Orthopedic surgery, particularly on the back, can be tricky and cause complications. However, when surgery is done, it usually improves a person's quality of life considerably. This is important to note because it could be tempting to not do surgery sometimes but studies have shown that people with spinal problems may have a lower quality of life than even those who have cancer or heart failure. The authors of this study wanted to see how surgery affected quality of life, so they performed a study by following 777 patients with different orthopedic (bone) problems, not just of the back.
The patients were divided into 12 groups. One group included those who had cancer in the bone in an arm, another had artificial shoulders that had come loose, another had knee problems, and so on. During the study, 184 patients didn't complete the questionnaires and were considered lost to follow up. All patients completed a questionnaire before surgery and then completed it again one year after surgery.

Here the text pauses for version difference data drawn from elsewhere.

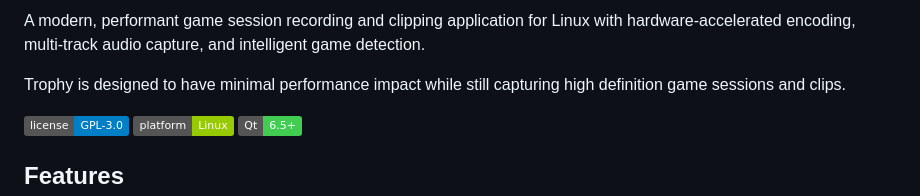
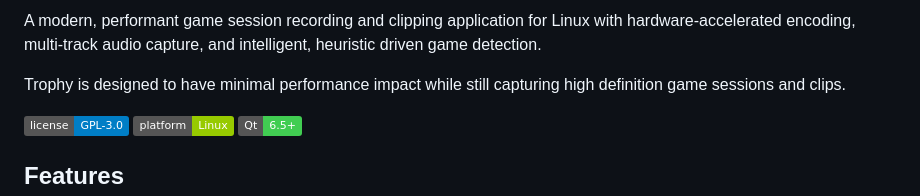
Before and after one commit to stevenjwheeler/Trophy, a Markdown page: README.md, the part around one of its changes. GitHub-like rendering; badges without logos.

```diff
--- a/README.md
+++ b/README.md
@@ -2,5 +6,5 @@
 
-A modern, performant game session recording and clipping application for Linux with hardware-accelerated encoding, multi-track audio capture, and intelligent game detection.
+A modern, performant game session recording and clipping application for Linux with hardware-accelerated encoding, multi-track audio capture, and intelligent, heuristic driven game detection.
 
 Trophy is designed to have minimal performance impact while still capturing high definition game sessions and clips.
 
```
Also changed, not shown: other parts of README.md (+5 -1 lines).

The researchers used the EuroQol (European Quality of Life scale) and the SF-36 (36-Item Short Form Health Survey, version 1) as the questionnaires.
The results of the questionnaires showed that patients who underwent spinal surgery for spinal stenosis (narrowing of the spine), spondylolisthesis (stress fractures in the spine that have shifted), instability, or chronic lower back pain, had a poorer quality of life than any of the other patient groups. Among all the patients who had surgery in all groups, it was those who had surgery for spinal stenosis who had the best quality of life improvement, followed by those who had ankle surgery because of osteoarthritis.
Other surgeries, such as disc surgery, did improve quality of life, but not to the high level that it did for spondylolisthesis. Those who had surgery for chronic low back pain didn't see big changes in quality of life.
These were the results of a few of the groups:
Total hip replacement: Physical functioning and quality of life improved, and pain decreased significantly.
Total knee replacement: Similar to the hip surgery but a not as significant difference in change of quality of life.
Revision hip surgery: Didn't have as big an impact as the original hip replacement.
Spinal stenosis with laminectomy: When the back surgery involved removing part of the damaged bone, there was a great improvement in the quality of life, as with the total hip replacement.
Chronic lower back pain: Not much difference in quality of life before and after one year but the physical functioning was improved.
The authors of this study concluded that back surgery for some issues is beneficial to the point that it definitely improves the quality of life in many patients. However, this isn't so for all surgeries, particularly for chronic back pain that doesn't have such a distinct and identifiable cause.
Tommy Hansson, MD, PhD, Elisabeth Hansson, PhD, and Henrik Malchau, MD, PhD. Utility of Spine Surgery. In Spine. December 1, 2008. Vol. 33. No. 25. Pp.2819-2830.